How are the massive layoffs at some of the nation’s biggest tech companies impacting tech professionals on the H-1B and other visas?
Exact numbers are hard to come by, but a new article in The Wall Street Journal suggests that “tens of thousands” of H-1B workers have been affected by the layoffs. Since last year, the tech industry has enacted some 257,000 job cuts, although the latest data from the U.S. Bureau of Labor Statistics (as analyzed by CompTIA) suggests the overall tech unemployment rate fell to 1.5 percent in January, which is notably low by historical standards.

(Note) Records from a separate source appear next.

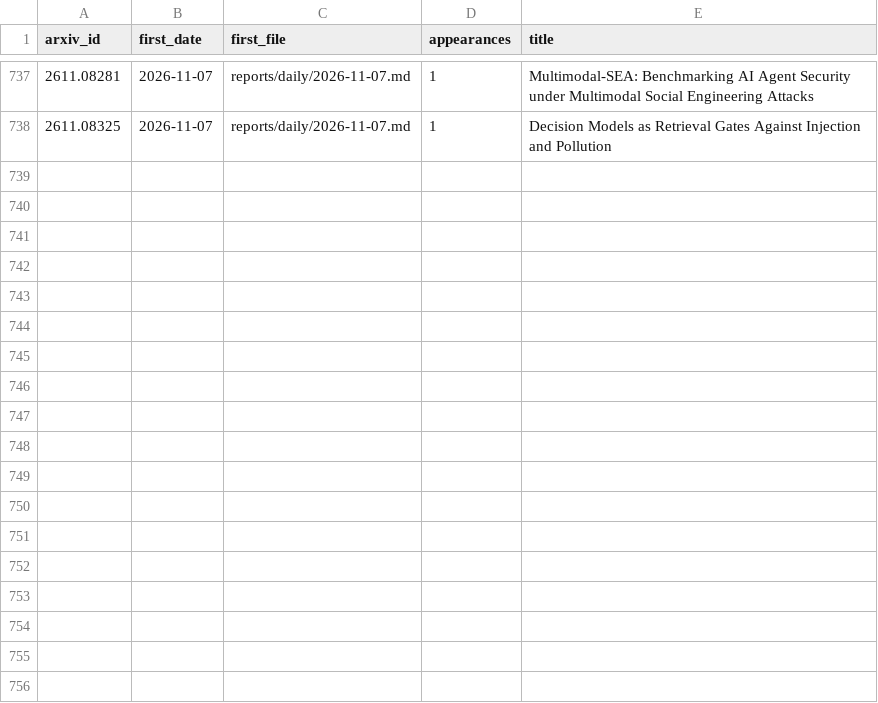
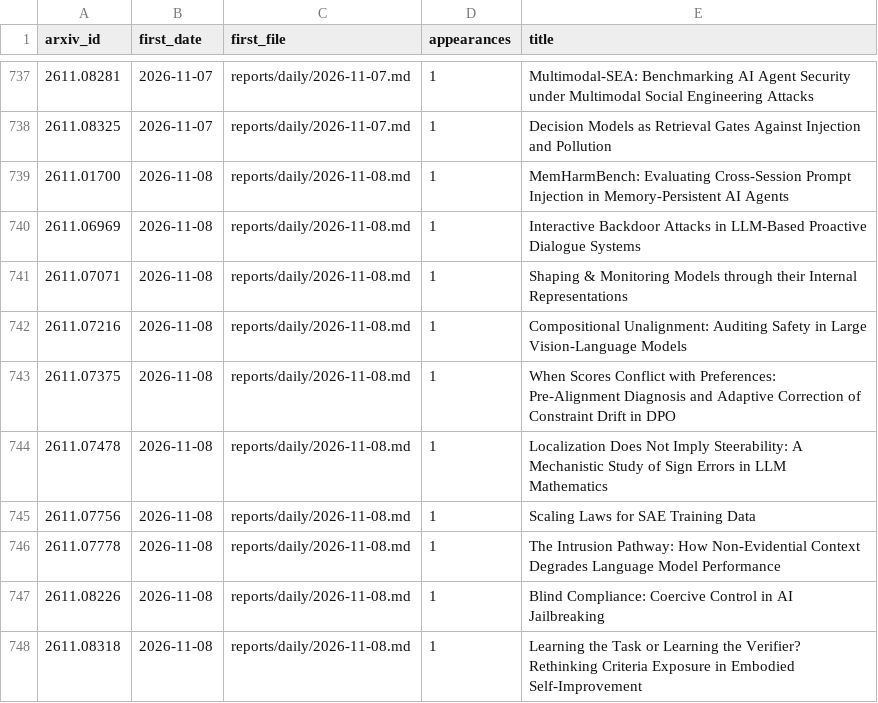
Before and after one commit to GusSand/research-radar, a TSV file: reports/index/seen.tsv, drawn as a sheet; only a part is shown, gaps mark what is left out.

```diff
--- a/reports/index/seen.tsv
+++ b/reports/index/seen.tsv
@@ -738 +738,11 @@ arxiv_id	first_date	first_file	appearances	title
 2611.08325	2026-11-07	reports/daily/2026-11-07.md	1	Decision Models as Retrieval Gates Against Injection and Pollution
+2611.01700	2026-11-08	reports/daily/2026-11-08.md	1	MemHarmBench: Evaluating Cross-Session Prompt Injection in Memory-Persistent AI Agents
+2611.06969	2026-11-08	reports/daily/2026-11-08.md	1	Interactive Backdoor Attacks in LLM-Based Proactive Dialogue Systems
+2611.07071	2026-11-08	reports/daily/2026-11-08.md	1	Shaping & Monitoring Models through their Internal Representations
+2611.07216	2026-11-08	reports/daily/2026-11-08.md	1	Compositional Unalignment: Auditing Safety in Large Vision-Language Models
+2611.07375	2026-11-08	reports/daily/2026-11-08.md	1	When Scores Conflict with Preferences: Pre-Alignment Diagnosis and Adaptive Correction of Constraint Drift in DPO
+2611.07478	2026-11-08	reports/daily/2026-11-08.md	1	Localization Does Not Imply Steerability: A Mechanistic Study of Sign Errors in LLM Mathematics
+2611.07756	2026-11-08	reports/daily/2026-11-08.md	1	Scaling Laws for SAE Training Data
+2611.07778	2026-11-08	reports/daily/2026-11-08.md	1	The Intrusion Pathway: How Non-Evidential Context Degrades Language Model Performance
+2611.08226	2026-11-08	reports/daily/2026-11-08.md	1	"Blind Compliance": Coercive Control in AI Jailbreaking
+2611.08318	2026-11-08	reports/daily/2026-11-08.md	1	Learning the Task or Learning the Verifier? Rethinking Criteria Exposure in Embodied Self-Improvement
```
Also changed, not shown: 2 other files.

According to U.S. Citizenship and Immigration Services (USCIS), there were 483,000 H-1B registrations for fiscal 2023, representing a 57 percent increase over fiscal 2022. Some 127,600 registrations were selected via lottery. However, that lottery took place before some of the biggest names in tech decided to reduce their budgets and headcount, meaning that a significant number of H-1B workers ended up at companies where plans had suddenly changed. If they’re laid off, those with an H-1B have 60 days to find a new position or risk having to leave the country.

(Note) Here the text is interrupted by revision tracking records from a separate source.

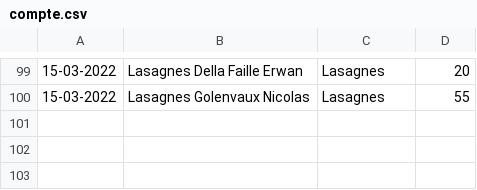
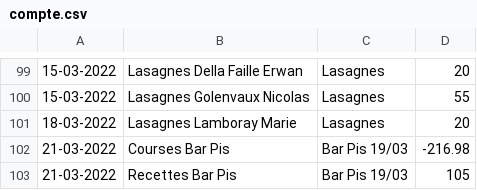
Before and after one commit to MaximeGodfriaux/ComptesPi, a CSV file: csv_files/compte.csv, drawn as a sheet; only a part is shown, gaps mark what is left out; the diff names each change by its address in the sheet, - before the commit and + after, or states it on an @@ line.

```diff
--- a/csv_files/compte.csv
+++ b/csv_files/compte.csv
+row 101: 18-03-2022 | Lasagnes Lamboray Marie | Lasagnes | 20
+row 102: 21-03-2022 | Courses Bar Pis | Bar Pis 19/03 | -216.98
+row 103: 21-03-2022 | Recettes Bar Pis | Bar Pis 19/03 | 105
```
Also changed, not shown: csv_files/cash.csv, 20 other files.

For critics of the H-1B system, any weakening in the demand for H-1B visas is a good thing. For decades, these critics have accused tech companies of abusing the visa to hire specialized labor at cheaper rates, especially consulting and business-services companies that subcontract specialists on the H-1B to other firms. Although multiple Presidential administrations have attempted to limit and/or reform the H-1B program, none have managed to achieve sweeping system reform.

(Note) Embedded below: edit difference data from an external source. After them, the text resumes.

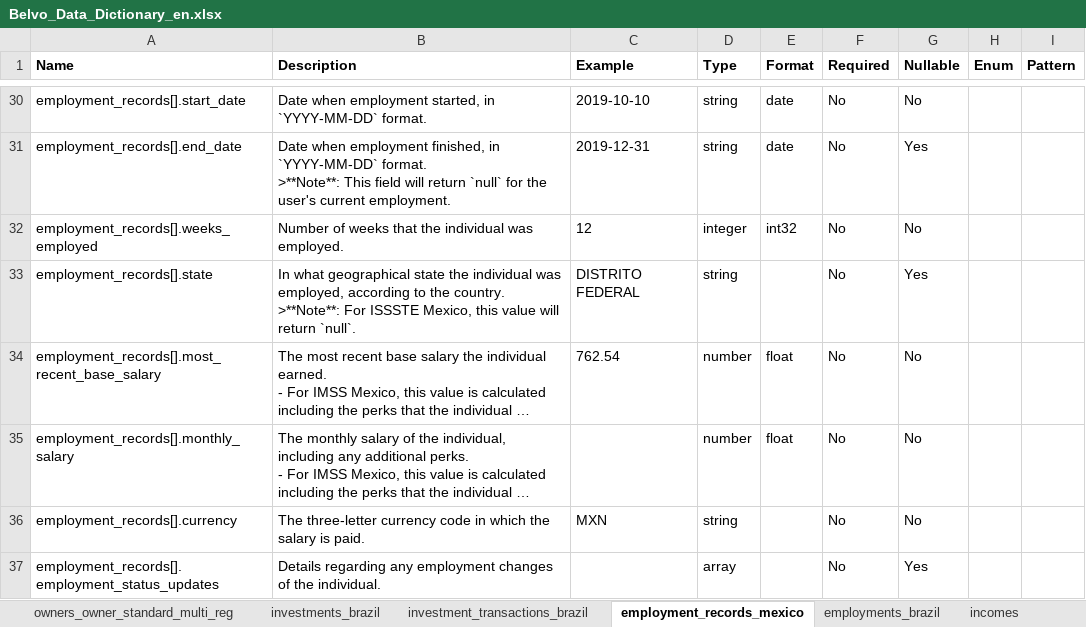
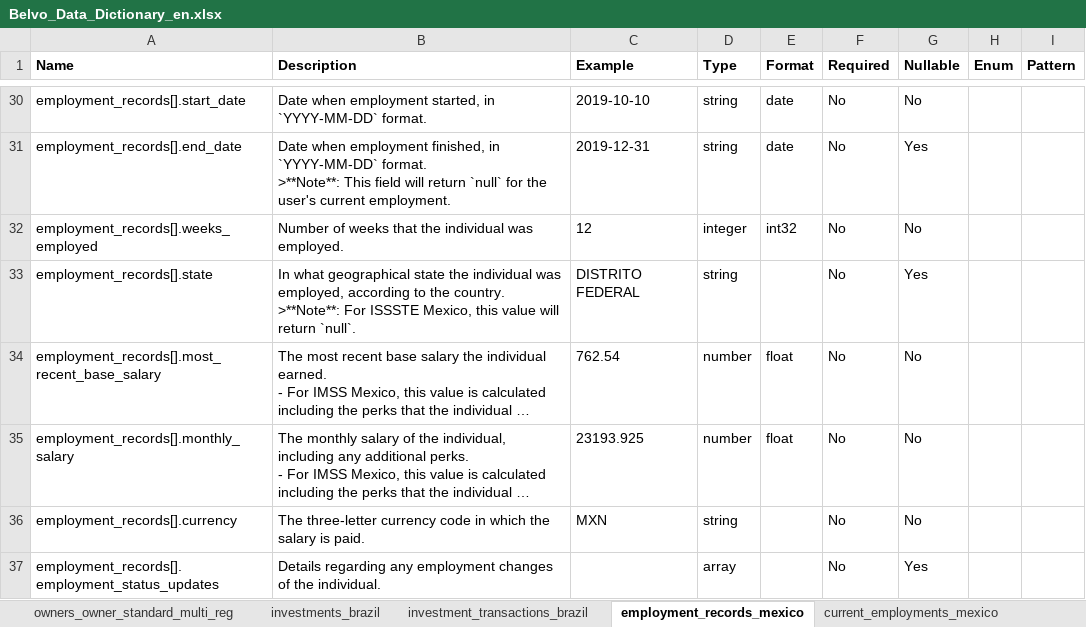
Before and after one commit to belvo-finance-opensource/documentation, an Excel workbook: data_dictionaries/en/Belvo_Data_Dictionary_en.xlsx, sheet employment_records_mexico, drawn as a sheet; only a part is shown, gaps mark what is left out; long unchanged cells end in …; values as stored, in another font and other column widths than the file's, no borders; the diff names each change by its address in the sheet, - before the commit and + after, or states it on an @@ line.

```diff
--- a/data_dictionaries/en/Belvo_Data_Dictionary_en.xlsx (sheet employment_records_mexico)
+++ b/data_dictionaries/en/Belvo_Data_Dictionary_en.xlsx (sheet employment_records_mexico)
+sheet tab: current_employments_mexico
-C35 (Example): (empty)
+C35 (Example): 23193.925
```
Also changed, not shown: sheet financial_statements, sheet institutions, sheet links, data_dictionaries/es/Belvo_Data_Dictionary_es.xlsx, data_dictionaries/pt-BR/Belvo_Data_Dictionary_pt-BR.xlsx, 15 other files.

U.S. Citizenship and Immigration Services (USCIS) previously offered a much-delayed proposal (now scheduled for May 2023) that could adjust the definition of the H-1B employer-employee relationship. Those reforms may also update guidelines such as employer site visits and F-1 students changing their status to H-1B, significantly impacting how companies hire and retain visa workers. On Feb. 10, the U.S. State Department also announced that H-1B and L-1 visa holders may have the ability to renew their visas without needing to leave the U.S.; that policy shift hinges on the results of a pilot program that the State Department will reportedly launch later in 2023.
In the meantime, though, it’s clear that tech’s seismic layoffs are having a significant impact on H-1B workers across the country. For those laid off, the clock is ticking to find another position—fast.